Some time ago, I was in the queue t a petrol station where a young man had his card declined whilst trying to pay for his fuel and other items. The cashier wasn’t particularly kind to him and shouted to her manager to help dealing with the backlog of customers waiting and to bring the ‘card declined book’.
I was several people back in the queue and couldn’t easily see the young man well, but I could sense his utter shame and embarrassment made worse by, the impatient shuffling of feet and uncomfortable coughing from those directly behind. My heart went out to him immediately, and suddenly remembering that I had enough cash in my wallet to pay his bill, I quietly walked to the front of the queue and insisted on paying for him. The look of bewilderment and relief on his face was palpable and while he tried to take my details so that he could repay me, I refused. It was completely my decision and I was only too happy to help a young person out of a predicament.
For me, kindness is what makes us human. It’s the ability to step outside of our own interests and do something for others voluntarily without any expectation of having the favour returned. Its something that in our society has been in short supply but in these troubled times, appears to be making a welcome return. The news may be bleak, but up and down the country my spirits are regularly lifted with stories of genuine human kindness. Think Captain Tom, the people sending food to our brave nurses and doctors on the frontline and the hundreds and thousands of wonderful souls who volunteered through the NHS website at the start of the crisis. All these people give me hope that it is our kindness and humanity that will get us through these terrible times and maybe even change us for the better.
It’s no wonder though that kindness is coming back into fashion after years of social media savagery and brutal tabloid journalism. This pandemic has shocked us all to the core. We’ve never experienced anything like it. Virtually overnight we went from our routine, normal lives into something that was the very opposite. Uncertainty was our new normal, and the virus was indiscriminate.
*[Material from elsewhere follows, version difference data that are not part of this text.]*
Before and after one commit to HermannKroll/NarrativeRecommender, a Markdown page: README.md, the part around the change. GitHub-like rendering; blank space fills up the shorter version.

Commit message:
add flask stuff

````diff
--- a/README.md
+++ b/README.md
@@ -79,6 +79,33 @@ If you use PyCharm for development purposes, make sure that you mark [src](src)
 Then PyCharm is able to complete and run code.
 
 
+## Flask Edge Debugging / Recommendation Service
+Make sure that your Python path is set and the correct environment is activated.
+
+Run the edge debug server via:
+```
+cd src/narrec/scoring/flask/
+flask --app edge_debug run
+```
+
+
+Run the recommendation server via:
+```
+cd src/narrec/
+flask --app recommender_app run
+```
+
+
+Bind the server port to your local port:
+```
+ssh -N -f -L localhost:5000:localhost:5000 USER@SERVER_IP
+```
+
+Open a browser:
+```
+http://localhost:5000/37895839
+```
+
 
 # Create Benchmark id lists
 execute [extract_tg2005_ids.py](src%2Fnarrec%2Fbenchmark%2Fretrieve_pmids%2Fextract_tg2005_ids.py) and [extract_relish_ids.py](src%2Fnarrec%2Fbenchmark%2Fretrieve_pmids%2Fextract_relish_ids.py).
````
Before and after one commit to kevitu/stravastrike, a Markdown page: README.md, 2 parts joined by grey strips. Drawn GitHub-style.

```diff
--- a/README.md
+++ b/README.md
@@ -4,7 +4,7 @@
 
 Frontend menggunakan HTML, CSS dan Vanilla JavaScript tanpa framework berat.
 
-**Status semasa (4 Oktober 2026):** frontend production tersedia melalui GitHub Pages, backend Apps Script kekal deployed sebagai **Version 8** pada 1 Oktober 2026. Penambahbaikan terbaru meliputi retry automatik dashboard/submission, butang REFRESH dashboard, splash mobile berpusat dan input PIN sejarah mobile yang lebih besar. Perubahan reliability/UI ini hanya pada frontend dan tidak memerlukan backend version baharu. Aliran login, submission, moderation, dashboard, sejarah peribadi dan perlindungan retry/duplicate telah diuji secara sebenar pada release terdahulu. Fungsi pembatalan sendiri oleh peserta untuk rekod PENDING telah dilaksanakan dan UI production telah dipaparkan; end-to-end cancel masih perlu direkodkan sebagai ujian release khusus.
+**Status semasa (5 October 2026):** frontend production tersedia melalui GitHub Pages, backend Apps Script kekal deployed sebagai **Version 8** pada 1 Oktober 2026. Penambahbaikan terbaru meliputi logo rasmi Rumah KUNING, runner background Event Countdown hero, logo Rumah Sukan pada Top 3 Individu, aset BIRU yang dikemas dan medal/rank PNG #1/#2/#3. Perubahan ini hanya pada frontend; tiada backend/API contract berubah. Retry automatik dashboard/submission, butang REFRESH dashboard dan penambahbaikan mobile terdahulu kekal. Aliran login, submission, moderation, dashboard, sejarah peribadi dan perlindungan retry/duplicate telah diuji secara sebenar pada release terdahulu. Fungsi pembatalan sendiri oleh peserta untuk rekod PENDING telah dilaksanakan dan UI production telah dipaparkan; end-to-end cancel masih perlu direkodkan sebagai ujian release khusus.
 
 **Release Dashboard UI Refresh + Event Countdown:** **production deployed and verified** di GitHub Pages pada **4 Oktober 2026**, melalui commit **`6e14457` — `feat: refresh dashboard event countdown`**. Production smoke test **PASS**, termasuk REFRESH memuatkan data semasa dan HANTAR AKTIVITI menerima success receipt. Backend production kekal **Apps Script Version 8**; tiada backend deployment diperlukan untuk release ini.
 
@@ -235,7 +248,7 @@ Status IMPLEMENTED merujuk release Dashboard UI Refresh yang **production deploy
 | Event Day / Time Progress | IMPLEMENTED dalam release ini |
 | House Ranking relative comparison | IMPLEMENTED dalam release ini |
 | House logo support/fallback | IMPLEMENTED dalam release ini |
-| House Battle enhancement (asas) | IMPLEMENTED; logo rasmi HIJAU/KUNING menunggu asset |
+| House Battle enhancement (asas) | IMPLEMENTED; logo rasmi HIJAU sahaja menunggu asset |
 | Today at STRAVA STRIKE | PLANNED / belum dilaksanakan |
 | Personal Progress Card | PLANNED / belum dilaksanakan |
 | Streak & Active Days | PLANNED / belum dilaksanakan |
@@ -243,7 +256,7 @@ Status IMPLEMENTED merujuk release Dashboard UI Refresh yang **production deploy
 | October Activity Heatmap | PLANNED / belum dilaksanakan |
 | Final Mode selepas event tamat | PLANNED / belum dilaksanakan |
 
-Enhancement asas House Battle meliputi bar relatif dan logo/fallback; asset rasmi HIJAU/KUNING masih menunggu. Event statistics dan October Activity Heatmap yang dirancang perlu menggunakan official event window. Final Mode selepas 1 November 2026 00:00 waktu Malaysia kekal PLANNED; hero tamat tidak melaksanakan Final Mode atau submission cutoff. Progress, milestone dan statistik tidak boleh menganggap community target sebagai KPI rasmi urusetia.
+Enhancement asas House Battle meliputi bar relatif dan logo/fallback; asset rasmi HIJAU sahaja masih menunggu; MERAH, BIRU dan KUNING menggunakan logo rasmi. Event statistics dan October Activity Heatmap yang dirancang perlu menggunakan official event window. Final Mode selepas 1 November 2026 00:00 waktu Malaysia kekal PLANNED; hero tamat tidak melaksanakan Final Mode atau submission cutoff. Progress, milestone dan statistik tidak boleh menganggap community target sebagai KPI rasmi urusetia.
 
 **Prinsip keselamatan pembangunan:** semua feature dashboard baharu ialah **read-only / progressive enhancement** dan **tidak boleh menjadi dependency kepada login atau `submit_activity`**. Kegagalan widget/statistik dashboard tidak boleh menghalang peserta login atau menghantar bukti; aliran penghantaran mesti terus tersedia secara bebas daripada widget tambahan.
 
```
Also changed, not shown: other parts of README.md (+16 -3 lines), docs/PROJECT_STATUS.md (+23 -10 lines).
Although we know that certain groups are more at risk than others, we are all vulnerable and that is a great leveller. In addition, lockdown has meant loss for many of us. Loss of our income, our security and the relationships that helped us thrive. If anything, COVID19 has shown us that none of us is invincible. Many of the things we took for granted are gone and for some of us, we find ourselves relying on the kindness and compassion of strangers to get us through.
Therefore, it’s no surprise that the theme of this year’s mental health awareness week is kindness. Performing acts of kindness has proven to be good for our mental health in many ways. It connects us to others, it’s wonderful for our own personal growth and development, it strengthens our communities and it simply feels wonderful. I have bought many nice things during my lifetime, but nothing I can buy can top the feeling I get when I remember that young mans face in the petrol station. The trouble with kindness though is that it’s addictive. Once you start, you can’t stop.
It’s starts with a smile, or a gratuitous compliment to tell someone how nice they look, or what a lovely smile they have, and it can escalate…quickly. Dropping meals to the homeless or giving up you Christmas Day to volunteer for a charity are bigger endeavours that involve personal sacrifice and I have challenged myself and my need for personal comfort by undertaking these regularly.
However, even the smaller acts of kindness can be catalysts for great change. Calling on a friend or neighbour who lives alone is one way we can be kind. Turning a blind eye to an outburst by someone in your home can also be an act of compassion too. Instead of biting back, you could ask if they want to talk or if they would like some space. Kindness and understanding to support a stressed out loved one may be hard, but sometimes the damage done by words spoken in haste can be irreparable.
Finally, extend some kindness and compassion towards yourselves during this time. Its ok not to be ok. It’s fine to reach out and ask for help. It’s perfectly understandable that your home doesn’t look Instagram worthy and that baking the perfect banana bread has passed you by. Forgive yourself for not being perfect and remember bouts of low mood or anxiety are to be expected and sometimes, a day in bed with a boxed set and a pot of tea is the best we can do.
Treat yourself as a treasured best friend. Be as understanding, caring and compassionate as you would if you were supporting someone you love. You’ll be amazed at the effect it could have on your mental health and then…once you’ve got the idea, pass it on. It’s infectious!